At the time I had been out of work as a disc jockey for about six months. No one wanted a high energy, “youthful”-voiced, wise-ass-bordering-on-insane platter spinner (or, to be more accurate – music cartridge inserter). The program director of KYNO in Fresno kept me dangling for months for an all-night gig and eventually gave it to someone else. Needless to say, I was depressed. I mean, when they don’t think you’re good enough to talk to empty fields at 3 AM you tend to believe you don’t have a rosy future in this profession.
I had even gotten a different job – working in the research department of NBC. But preparing test results for Bob Crane pilots didn’t seem like the best way to fill five or six decades either.
And then, out of the blue, I get a call from the new program director of WDRQ. How would I like to come to Detroit and do 6-10 in the evening? This was unbelievable. I wasn’t qualified for all-nights in market #110 but was good enough to do a primo slot in market #5 or 6? The money was probably less than I’d get in Fresno but that was besides the point. I was heading to a major market!
I said, “Fine” without stopping to think – when am I going to sleep? I didn’t want to be rude and say, “I really should check into a motel instead of drinking beer and smoking more joints with you” so I just sucked it up. And then at midnight he drove me to the station, wished me luck, and drove off. I went on the air – half-smashed, no preparation, and having already been up for close to 24 hours. It was my best show.
“Oh, by the way”, I told him after we were both seeing mermaids at the IHOP, “I want to use the name Beaver Cleaver on the air.” He was so wasted he didn’t even ask me why. The answer to that is I wanted a name that stood out, was easy to say, and let’s be honest, was dirty.
I got off the air at 6 AM, met the morning man – a surely bitter fellow with a great voice and nothing else. The fact that I was funny, he hated me instantly. The program director arrived, said he was thrilled with how I sounded, and took me to breakfast at the IHOP, where it turns out, those mermaids were just the cleaning crew.
So after a good late morning sleep, the Beaver Cleaver show premiered on WDRQ at 6 that night. Got a call from the PD that I sounded great.
Things were going well and would remain that way… for another eight hours. The program director called me into his office. Apparently there was a problem. The station’s “consultant” had heard me and felt I needed a slight adjustment in my act. He wanted me to scream more. By more he meant every time I opened my mouth. The evening jock should sound super high energy and the way to achieve that (according to this moron) was to have the disc jockey scream. And I had no choice. Either scream or be fired after one day.
I frantically sent out audition tapes, and a few months later was offered a job at KYA, San Francisco. The WDRQ program director thought I was crazy taking that job. If I stuck it out in Detroit for a year I could get to Boston. A year? I’d sound like Kenny Rodgers by then. Plus, what’s wrong with San Francisco?

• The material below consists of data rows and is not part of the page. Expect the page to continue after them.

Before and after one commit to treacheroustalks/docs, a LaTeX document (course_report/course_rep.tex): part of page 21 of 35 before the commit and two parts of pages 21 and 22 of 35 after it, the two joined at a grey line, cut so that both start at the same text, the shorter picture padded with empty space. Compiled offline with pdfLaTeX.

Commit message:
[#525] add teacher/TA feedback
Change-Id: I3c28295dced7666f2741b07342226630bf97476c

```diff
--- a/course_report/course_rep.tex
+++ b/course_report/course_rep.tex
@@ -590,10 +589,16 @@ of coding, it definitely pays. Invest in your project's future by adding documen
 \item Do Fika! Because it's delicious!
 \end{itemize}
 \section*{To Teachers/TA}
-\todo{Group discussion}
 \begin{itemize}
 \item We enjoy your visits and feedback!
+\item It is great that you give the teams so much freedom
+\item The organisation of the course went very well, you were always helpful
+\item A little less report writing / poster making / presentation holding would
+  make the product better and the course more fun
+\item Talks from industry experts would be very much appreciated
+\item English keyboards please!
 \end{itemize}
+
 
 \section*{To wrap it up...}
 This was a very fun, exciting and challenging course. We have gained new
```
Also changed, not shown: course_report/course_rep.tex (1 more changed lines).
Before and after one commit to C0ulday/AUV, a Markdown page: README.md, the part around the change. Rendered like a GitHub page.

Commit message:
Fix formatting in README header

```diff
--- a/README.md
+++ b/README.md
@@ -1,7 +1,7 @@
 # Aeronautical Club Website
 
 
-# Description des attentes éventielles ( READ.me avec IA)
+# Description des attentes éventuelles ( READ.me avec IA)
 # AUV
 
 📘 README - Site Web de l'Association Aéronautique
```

About a month later I received a letter from the program director. He had forwarded a petition some high school circulated to try to get me back on WDRQ. I still have it of course. It’s my most cherished keepsake from my radio days.
My first time back in Detroit since those days was when I was broadcasting for the Orioles in 1991. I rented a car and thought I’d tool around the old haunts. The neighborhood where WDRQ was located in my day was an absolute war zone. Not that it was ever Park Ave. to begin with, but now the street was littered with graffiti, squalor, and the folks screaming were not introducing Motown records. I haven’t been back since. Although, I must admit, I’m a little curious. Today it’s probably gentrified and gorgeous and all the apartments have been refurbished – now with hardwood floors and the meth labs removed – and it’s the happening place to live in Detroit. Or it’s been razed to the ground. Either way, there should be a plaque -- to WDRQ, or, as I used to call it on the air -- W-Dreck.
This was a re-post from four years ago. For some reason my stories of getting bitch slapped in radio are very popular.